Posted On April 25, 2014

By Mary Kuhlman, Indiana News Service

As Earth Week wraps up, people are encouraged to turn in expired and unwanted medications for safe and proper disposal on Saturday, which is National Prescription Drug Take-Back Day.  Photo credit: Jane M Sawyer.

As Earth Week wraps up, people are encouraged to turn in expired and unwanted medications for safe and proper disposal on Saturday, which is National Prescription Drug Take-Back Day.
Photo credit: Jane M Sawyer.

(Indianapolis, Ind.) – Many people have medications in their homes that are either expired or unused, and state leaders want to ensure they don’t get into the wrong hands.

Saturday is National Prescription Drug Take-Back Day, and Indiana’s Prescription Drug Abuse Task Force will be collecting unwanted medications to prevent their abuse and theft.

As a longtime investigator, Tom McKay with the Dearborn County prosecutor’s office says Drug Take-Back Day is an important initiative.

“It gets a lot of drugs out of the system that, quite frankly, our children get access to by getting them out of the medicine cabinet, or picking them up out of mom’s purse or whatever,” he says. “It gets it off the street and gets it into a system where it can be destroyed or disposed of properly.”

On Saturday, law enforcement officials will collect unused medications, including controlled substances, with no questions asked.

Drugs can be dropped off at most State Police posts, and also at the Earth Day Indiana Festival at White River State Park in downtown Indianapolis.

McKay says flushing unused medications down the toilet or throwing them in a trash can pose potential safety and health hazards to the public and the environment.

And while Earth Week provides a good opportunity for collection events, he points out that law enforcement in most counties and cities have prescription take-back programs available throughout the year.

“And then the drugs that are taken in are taken in by a police officer,” he explains. “They’re put into a container that’s then collected and disposed of, by either the State Police or the DEA.”

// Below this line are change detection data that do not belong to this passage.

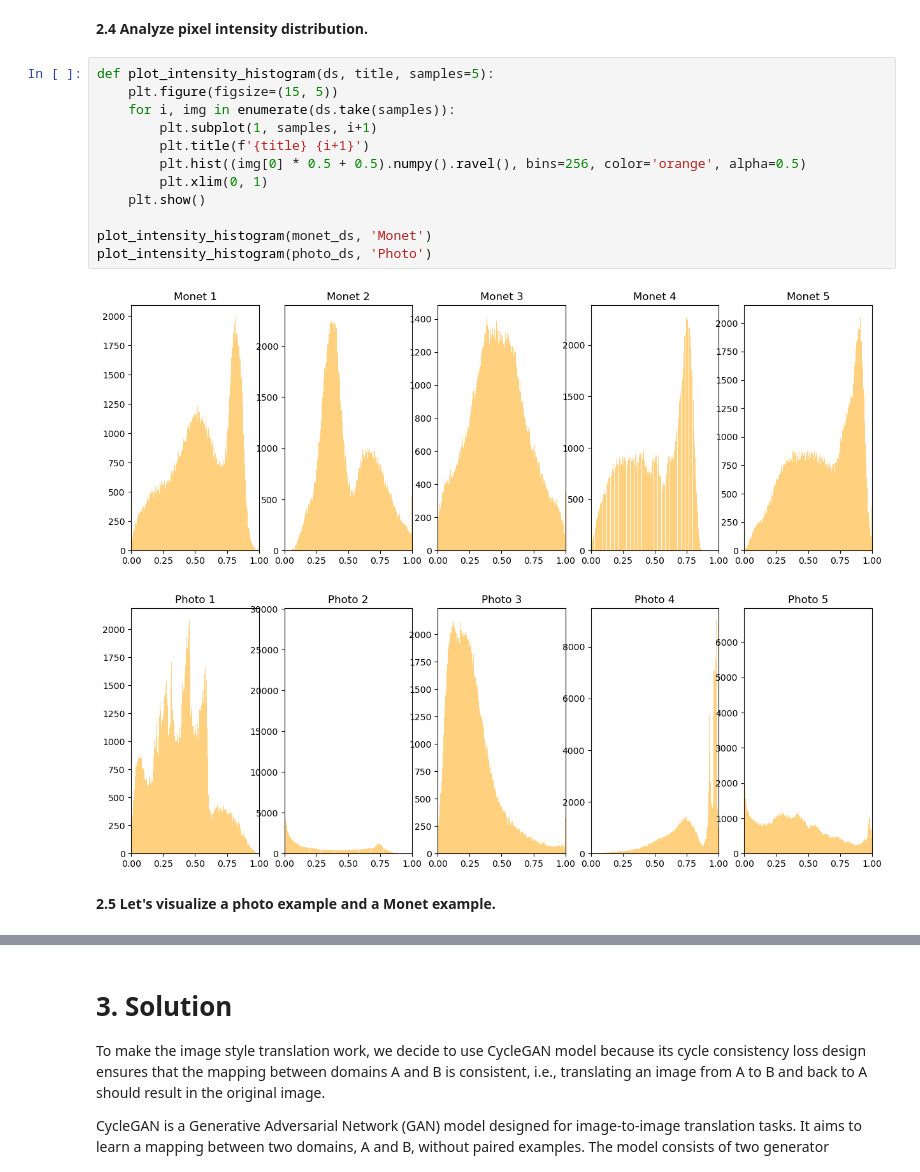
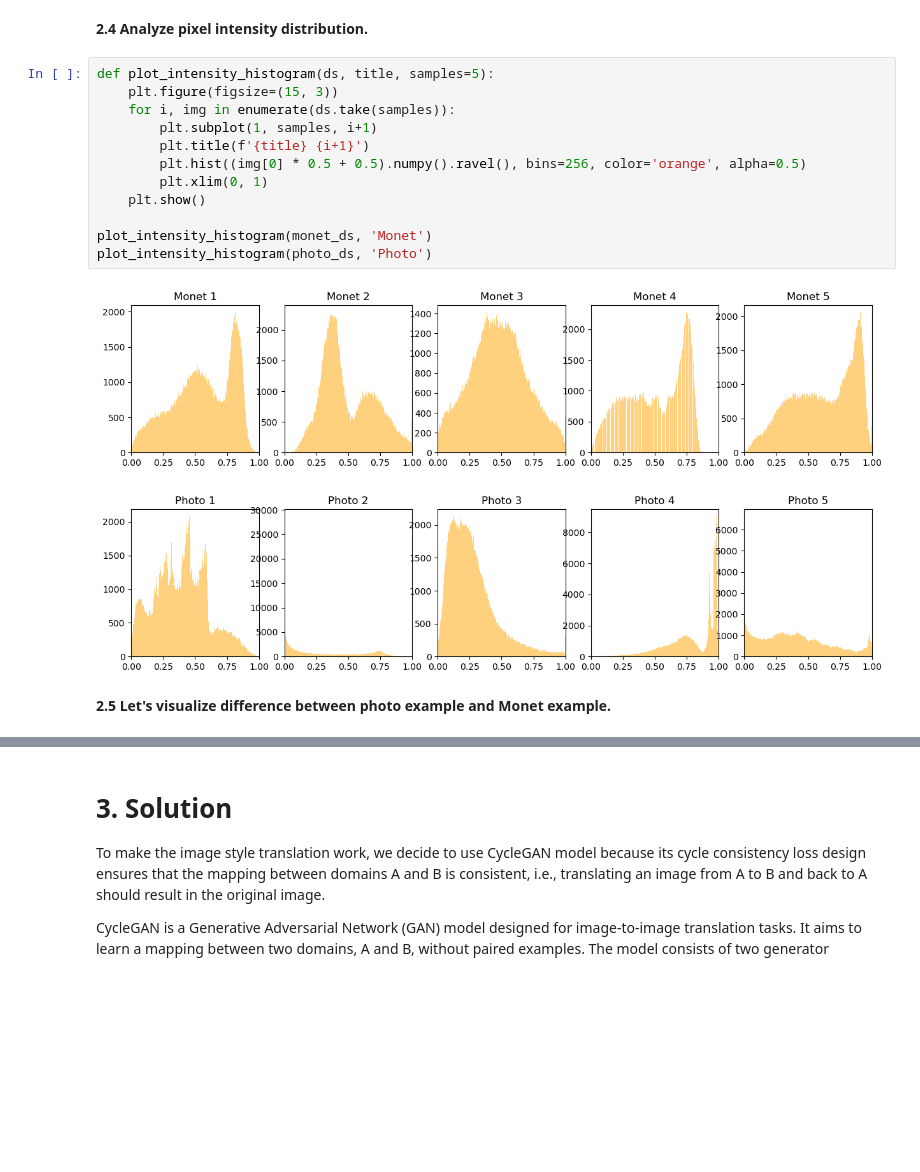
Before and after one commit to jizh4635/GAN, a Jupyter notebook: monet-style.ipynb, the cells around one changed output, grey strips where cells are left out. Saved outputs shown, nothing was run; the diff lists cells and outputs as text; blank space fills up the shorter version.

```diff
--- a/monet-style.ipynb
+++ b/monet-style.ipynb
@@ -125,19 +139,19 @@ Photo samples: 7038, Image shape: (1, 256, 256, 3)
 **2.4 Analyze pixel intensity distribution.**
 # %%
 def plot_intensity_histogram(ds, title, samples=5):
-    plt.figure(figsize=(15, 5))
+    plt.figure(figsize=(15, 3))
     for i, img in enumerate(ds.take(samples)):
         plt.subplot(1, samples, i+1)
         plt.title(f'{title} {i+1}')
         plt.hist((img[0] * 0.5 + 0.5).numpy().ravel(), bins=256, color='orange', alpha=0.5)
         plt.xlim(0, 1)
     plt.show()
 
 plot_intensity_histogram(monet_ds, 'Monet')
 plot_intensity_histogram(photo_ds, 'Photo')
 # %% [output]
-[figure, old version]
+[figure, new version]
-[figure, old version]
+[figure, new version]
 # %% [markdown]
-**2.5 Let's  visualize a photo example and a Monet example.**
+**2.5 Let's visualize difference between photo example and Monet example.**
 # %%
```
Also changed, not shown: parts of 19 cells of this notebook.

At a Drug-Take Back event last fall, the Indiana State Police collected more than 1,400 pounds of unwanted medications.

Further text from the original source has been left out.